Given data >>
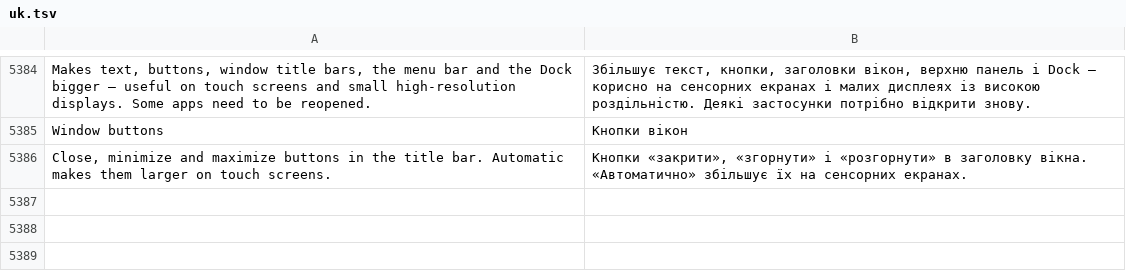
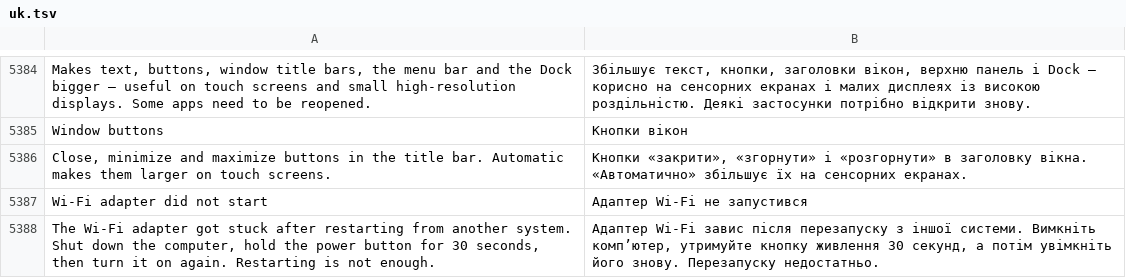
Before and after one commit to luxopes/LuxOS-Arch, a TSV file: packages/luxos-i18n/files/uk.tsv, drawn as a sheet; only a part is shown, gaps mark what is left out; the diff names each change by its address in the sheet, - before the commit and + after, or states it on an @@ line.

```diff
--- a/packages/luxos-i18n/files/uk.tsv
+++ b/packages/luxos-i18n/files/uk.tsv
+row 5387: Wi-Fi adapter did not start | Адаптер Wi-Fi не запустився
+row 5388: The Wi-Fi adapter got stuck after restarting from another system. Shut down the computer, hold the power button for 30 seconds, then turn it on again. Restarting is not enough. | Адаптер Wi-Fi завис після перезапуску з іншої системи. Вимкніть комп’ютер, утримуйте кнопку живлення 30 секунд, а потім увімкніть його знову. Перезапуску недостатньо.
```
Also changed, not shown: packages/luxos-i18n/files/de.tsv, packages/luxos-i18n/files/es.tsv, 15 other files.
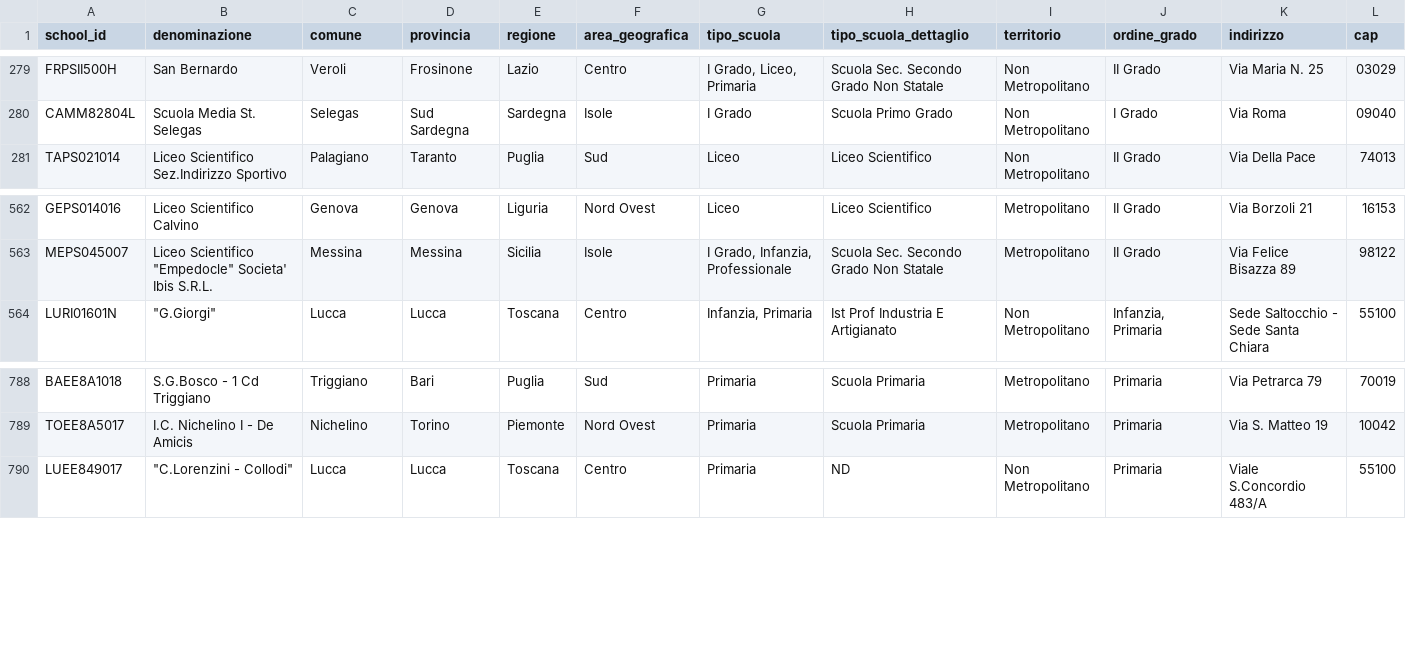
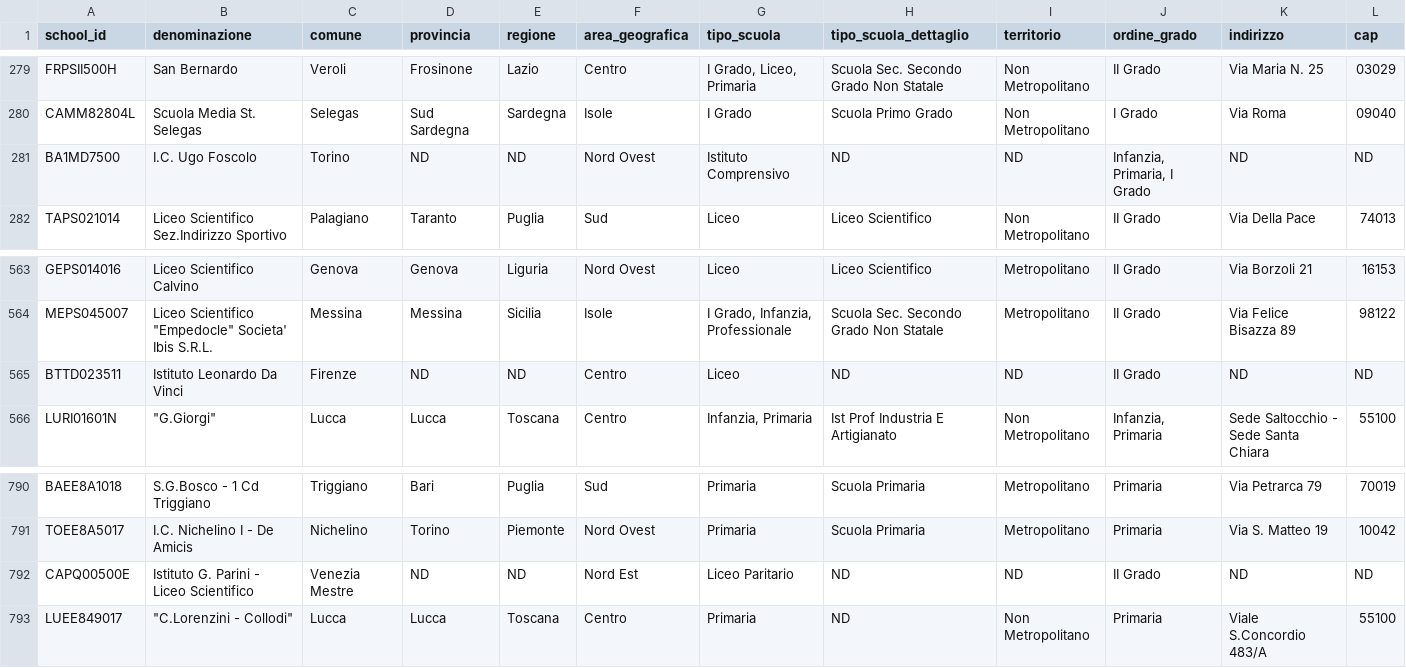
Before and after one commit to nugh75/orienta_piu, a CSV file: data/analysis_summary.csv, drawn as a sheet; only a part is shown, gaps mark what is left out; rows hold the shown columns only; the diff names each change by its address in the sheet, - before the commit and + after, or states it on an @@ line.

```diff
--- a/data/analysis_summary.csv
+++ b/data/analysis_summary.csv
+row 281: BA1MD7500 | I.C. Ugo Foscolo | Torino | ND | ND | Nord Ovest | Istituto Comprensivo | ND | ND | Infanzia, Primaria, I Grado | ND | ND
+row 565: BTTD023511 | Istituto Leonardo Da Vinci | Firenze | ND | ND | Centro | Liceo | ND | ND | II Grado | ND | ND
+row 792: CAPQ00500E | Istituto G. Parini - Liceo Scientifico | Venezia Mestre | ND | ND | Nord Est | Liceo Paritario | ND | ND | II Grado | ND | ND
```
Also changed, not shown: 30 other files.
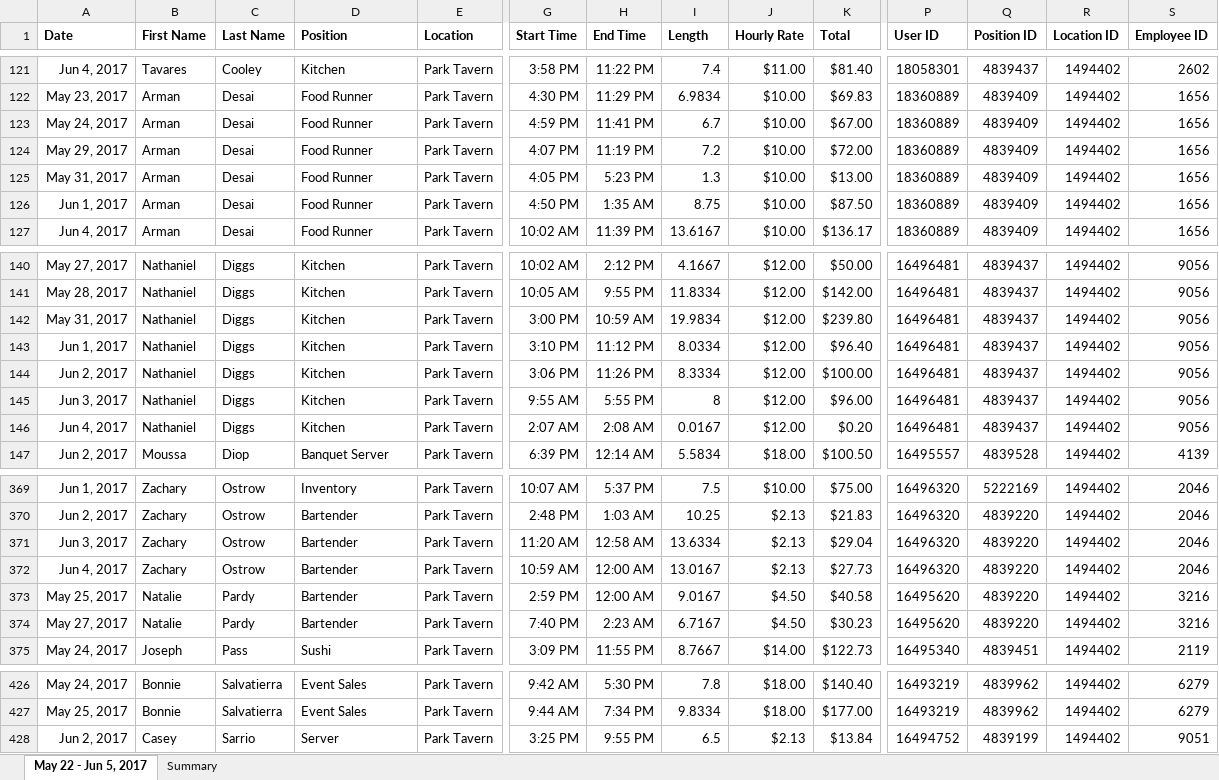
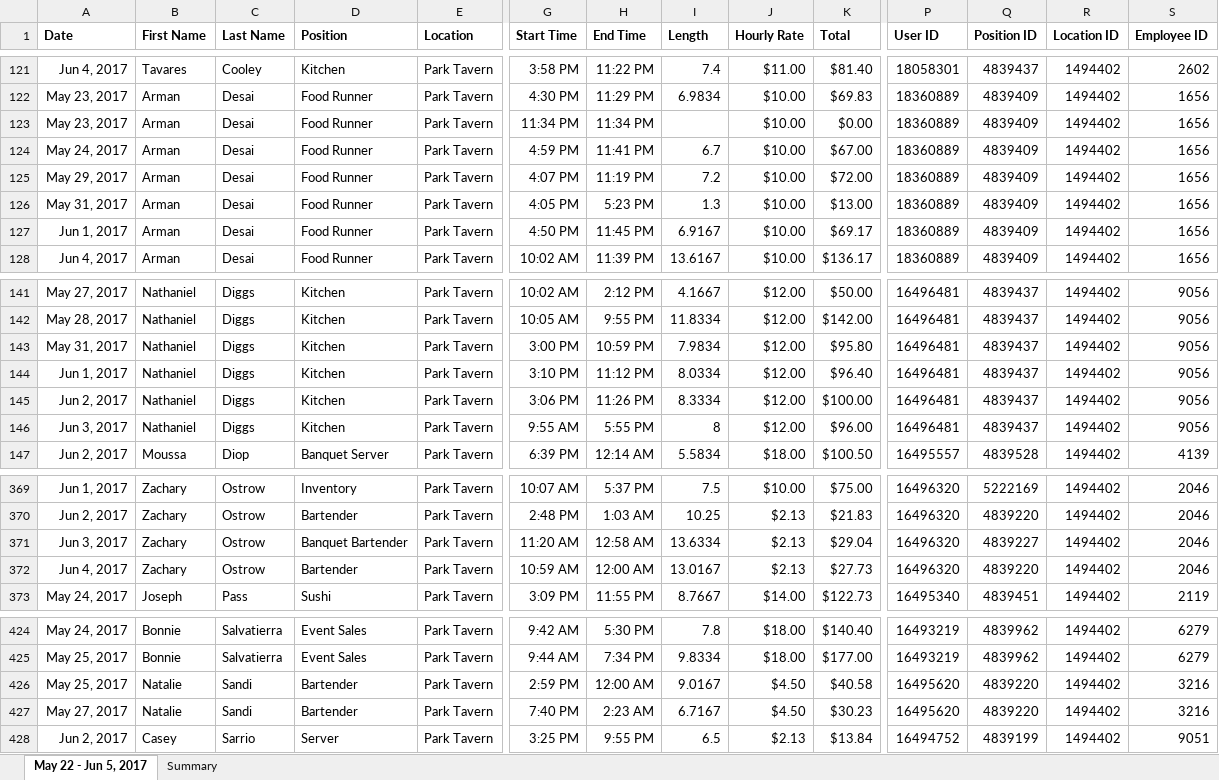
Before and after one commit to ralfpopescu/PTPayroll, an Excel workbook: Timesheet3.xlsx, sheet May 22 - Jun 5, 2017, drawn as a sheet; only a part is shown, gaps mark what is left out; values as stored, in another font and other column widths than the file's, no borders; removed rows and columns are numbered as before the commit, all else as after; rows hold the shown columns only; the diff covers the shown part only; the diff names each change by its address in the sheet, - before the commit and + after, or states it on an @@ line.

```diff
--- a/Timesheet3.xlsx (sheet May 22 - Jun 5, 2017)
+++ b/Timesheet3.xlsx (sheet May 22 - Jun 5, 2017)
+row 123: May 23, 2017 | Arman | Desai | Food Runner | Park Tavern | 11:34 PM | 11:34 PM |  | $10.00 | $0.00 | 18360889 | 4839409 | 1494402 | 1656
-H127 (End Time): 1:35 AM
+H127 (End Time): 11:45 PM
-I127 (Length): 8.75
+I127 (Length): 6.9167
-K127 (Total): $87.50
+K127 (Total): $69.17
-H143 (End Time): 10:59 AM
+H143 (End Time): 10:59 PM
-I143 (Length): 19.9834
+I143 (Length): 7.9834
-K143 (Total): $239.80
+K143 (Total): $95.80
-row 146: Jun 4, 2017 | Nathaniel | Diggs | Kitchen | Park Tavern | 2:07 AM | 2:08 AM | 0.0167 | $12.00 | $0.20 | 16496481 | 4839437 | 1494402 | 9056
-D371 (Position): Bartender
+D371 (Position): Banquet Bartender
-Q371 (Position ID): 4839220
+Q371 (Position ID): 4839227
-row 373: May 25, 2017 | Natalie | Pardy | Bartender | Park Tavern | 2:59 PM | 12:00 AM | 9.0167 | $4.50 | $40.58 | 16495620 | 4839220 | 1494402 | 3216
-row 374: May 27, 2017 | Natalie | Pardy | Bartender | Park Tavern | 7:40 PM | 2:23 AM | 6.7167 | $4.50 | $30.23 | 16495620 | 4839220 | 1494402 | 3216
+row 426: May 25, 2017 | Natalie | Sandi | Bartender | Park Tavern | 2:59 PM | 12:00 AM | 9.0167 | $4.50 | $40.58 | 16495620 | 4839220 | 1494402 | 3216
+row 427: May 27, 2017 | Natalie | Sandi | Bartender | Park Tavern | 7:40 PM | 2:23 AM | 6.7167 | $4.50 | $30.23 | 16495620 | 4839220 | 1494402 | 3216
```
Also changed, not shown: 1 added row, 1 removed row and 35 edited cells elsewhere in this sheet, sheet Summary, formulas that keep their value, 2 other files.
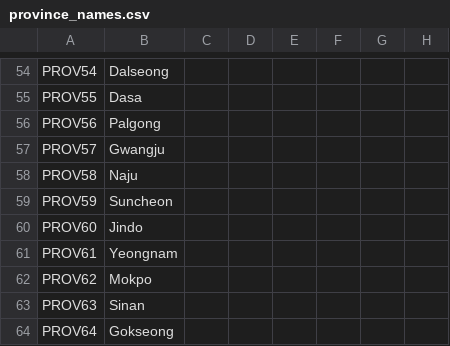
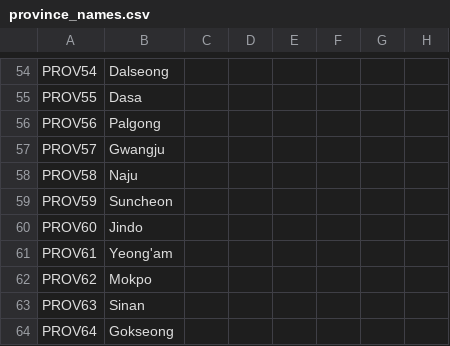
Before and after one commit to soregi/Fallen-Skyscraper, a CSV file: Falen/localisation/province_names.csv, drawn as a sheet; only a part is shown, gaps mark what is left out; the diff names each change by its address in the sheet, - before the commit and + after, or states it on an @@ line.

```diff
--- a/Falen/localisation/province_names.csv
+++ b/Falen/localisation/province_names.csv
-B61: Yeongnam
+B61: Yeong'am
```
Also changed, not shown: Falen/map/definition.csv, Falen_Multibyte/localisation/province_names.csv, 12 other files.
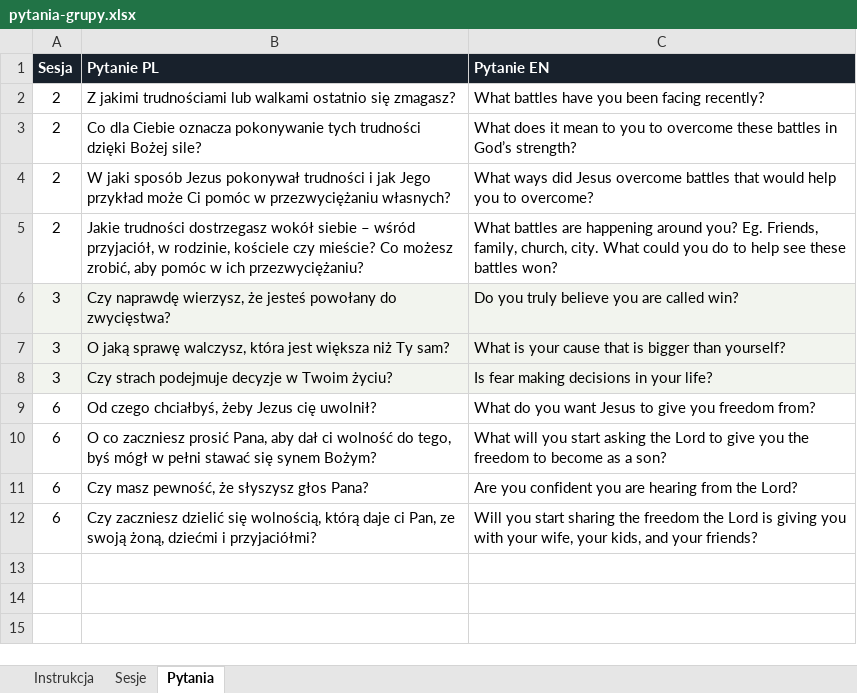
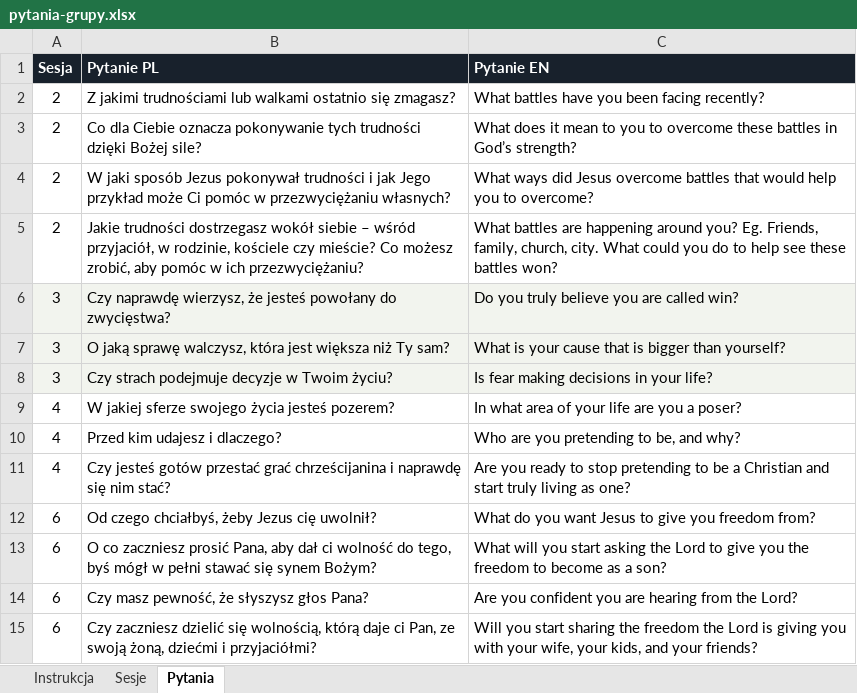
Before and after one commit to matbar87/forge, an Excel workbook: plan/pytania-grupy.xlsx, sheet Pytania, drawn as a sheet; values as stored, in another font and other column widths than the file's, no borders; the diff names each change by its address in the sheet, - before the commit and + after, or states it on an @@ line.

```diff
--- a/plan/pytania-grupy.xlsx (sheet Pytania)
+++ b/plan/pytania-grupy.xlsx (sheet Pytania)
+row 9: 4 | W jakiej sferze swojego życia jesteś pozerem? | In what area of your life are you a poser?
+row 10: 4 | Przed kim udajesz i dlaczego? | Who are you pretending to be, and why?
+row 11: 4 | Czy jesteś gotów przestać grać chrześcijanina i naprawdę się nim stać? | Are you ready to stop pretending to be a Christian and start truly living as one?
```
Also changed, not shown: 6 other files.
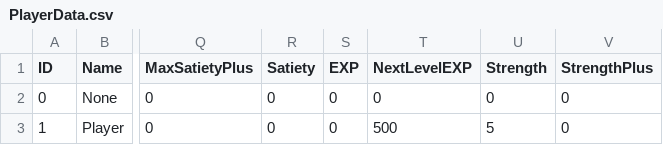
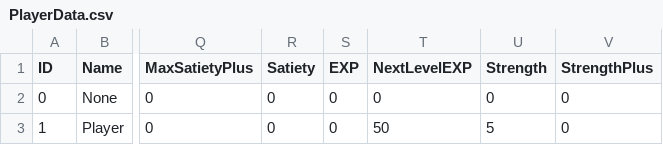
Before and after one commit to mowchace/shooting3, a CSV file: datafiles/PlayerData.csv, drawn as a sheet; only a part is shown, gaps mark what is left out; the diff names each change by its address in the sheet, - before the commit and + after, or states it on an @@ line.

```diff
--- a/datafiles/PlayerData.csv
+++ b/datafiles/PlayerData.csv
-T3 (NextLevelEXP): 500
+T3 (NextLevelEXP): 50
```
Also changed, not shown: 9 other files.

What you have to do >> In your copy, include no pictures, but set down every record exactly.

Answer section >>
Before and after one commit to luxopes/LuxOS-Arch, a TSV file: packages/luxos-i18n/files/uk.tsv, drawn as a sheet; only a part is shown, gaps mark what is left out; the diff names each change by its address in the sheet, - before the commit and + after, or states it on an @@ line.

```diff
--- a/packages/luxos-i18n/files/uk.tsv
+++ b/packages/luxos-i18n/files/uk.tsv
+row 5387: Wi-Fi adapter did not start | Адаптер Wi-Fi не запустився
+row 5388: The Wi-Fi adapter got stuck after restarting from another system. Shut down the computer, hold the power button for 30 seconds, then turn it on again. Restarting is not enough. | Адаптер Wi-Fi завис після перезапуску з іншої системи. Вимкніть комп’ютер, утримуйте кнопку живлення 30 секунд, а потім увімкніть його знову. Перезапуску недостатньо.
```
Also changed, not shown: packages/luxos-i18n/files/de.tsv, packages/luxos-i18n/files/es.tsv, 15 other files.
Before and after one commit to nugh75/orienta_piu, a CSV file: data/analysis_summary.csv, drawn as a sheet; only a part is shown, gaps mark what is left out; rows hold the shown columns only; the diff names each change by its address in the sheet, - before the commit and + after, or states it on an @@ line.

```diff
--- a/data/analysis_summary.csv
+++ b/data/analysis_summary.csv
+row 281: BA1MD7500 | I.C. Ugo Foscolo | Torino | ND | ND | Nord Ovest | Istituto Comprensivo | ND | ND | Infanzia, Primaria, I Grado | ND | ND
+row 565: BTTD023511 | Istituto Leonardo Da Vinci | Firenze | ND | ND | Centro | Liceo | ND | ND | II Grado | ND | ND
+row 792: CAPQ00500E | Istituto G. Parini - Liceo Scientifico | Venezia Mestre | ND | ND | Nord Est | Liceo Paritario | ND | ND | II Grado | ND | ND
```
Also changed, not shown: 30 other files.
Before and after one commit to ralfpopescu/PTPayroll, an Excel workbook: Timesheet3.xlsx, sheet May 22 - Jun 5, 2017, drawn as a sheet; only a part is shown, gaps mark what is left out; values as stored, in another font and other column widths than the file's, no borders; removed rows and columns are numbered as before the commit, all else as after; rows hold the shown columns only; the diff covers the shown part only; the diff names each change by its address in the sheet, - before the commit and + after, or states it on an @@ line.

```diff
--- a/Timesheet3.xlsx (sheet May 22 - Jun 5, 2017)
+++ b/Timesheet3.xlsx (sheet May 22 - Jun 5, 2017)
+row 123: May 23, 2017 | Arman | Desai | Food Runner | Park Tavern | 11:34 PM | 11:34 PM |  | $10.00 | $0.00 | 18360889 | 4839409 | 1494402 | 1656
-H127 (End Time): 1:35 AM
+H127 (End Time): 11:45 PM
-I127 (Length): 8.75
+I127 (Length): 6.9167
-K127 (Total): $87.50
+K127 (Total): $69.17
-H143 (End Time): 10:59 AM
+H143 (End Time): 10:59 PM
-I143 (Length): 19.9834
+I143 (Length): 7.9834
-K143 (Total): $239.80
+K143 (Total): $95.80
-row 146: Jun 4, 2017 | Nathaniel | Diggs | Kitchen | Park Tavern | 2:07 AM | 2:08 AM | 0.0167 | $12.00 | $0.20 | 16496481 | 4839437 | 1494402 | 9056
-D371 (Position): Bartender
+D371 (Position): Banquet Bartender
-Q371 (Position ID): 4839220
+Q371 (Position ID): 4839227
-row 373: May 25, 2017 | Natalie | Pardy | Bartender | Park Tavern | 2:59 PM | 12:00 AM | 9.0167 | $4.50 | $40.58 | 16495620 | 4839220 | 1494402 | 3216
-row 374: May 27, 2017 | Natalie | Pardy | Bartender | Park Tavern | 7:40 PM | 2:23 AM | 6.7167 | $4.50 | $30.23 | 16495620 | 4839220 | 1494402 | 3216
+row 426: May 25, 2017 | Natalie | Sandi | Bartender | Park Tavern | 2:59 PM | 12:00 AM | 9.0167 | $4.50 | $40.58 | 16495620 | 4839220 | 1494402 | 3216
+row 427: May 27, 2017 | Natalie | Sandi | Bartender | Park Tavern | 7:40 PM | 2:23 AM | 6.7167 | $4.50 | $30.23 | 16495620 | 4839220 | 1494402 | 3216
```
Also changed, not shown: 1 added row, 1 removed row and 35 edited cells elsewhere in this sheet, sheet Summary, formulas that keep their value, 2 other files.
Before and after one commit to soregi/Fallen-Skyscraper, a CSV file: Falen/localisation/province_names.csv, drawn as a sheet; only a part is shown, gaps mark what is left out; the diff names each change by its address in the sheet, - before the commit and + after, or states it on an @@ line.

```diff
--- a/Falen/localisation/province_names.csv
+++ b/Falen/localisation/province_names.csv
-B61: Yeongnam
+B61: Yeong'am
```
Also changed, not shown: Falen/map/definition.csv, Falen_Multibyte/localisation/province_names.csv, 12 other files.
Before and after one commit to matbar87/forge, an Excel workbook: plan/pytania-grupy.xlsx, sheet Pytania, drawn as a sheet; values as stored, in another font and other column widths than the file's, no borders; the diff names each change by its address in the sheet, - before the commit and + after, or states it on an @@ line.

```diff
--- a/plan/pytania-grupy.xlsx (sheet Pytania)
+++ b/plan/pytania-grupy.xlsx (sheet Pytania)
+row 9: 4 | W jakiej sferze swojego życia jesteś pozerem? | In what area of your life are you a poser?
+row 10: 4 | Przed kim udajesz i dlaczego? | Who are you pretending to be, and why?
+row 11: 4 | Czy jesteś gotów przestać grać chrześcijanina i naprawdę się nim stać? | Are you ready to stop pretending to be a Christian and start truly living as one?
```
Also changed, not shown: 6 other files.
Before and after one commit to mowchace/shooting3, a CSV file: datafiles/PlayerData.csv, drawn as a sheet; only a part is shown, gaps mark what is left out; the diff names each change by its address in the sheet, - before the commit and + after, or states it on an @@ line.

```diff
--- a/datafiles/PlayerData.csv
+++ b/datafiles/PlayerData.csv
-T3 (NextLevelEXP): 500
+T3 (NextLevelEXP): 50
```
Also changed, not shown: 9 other files.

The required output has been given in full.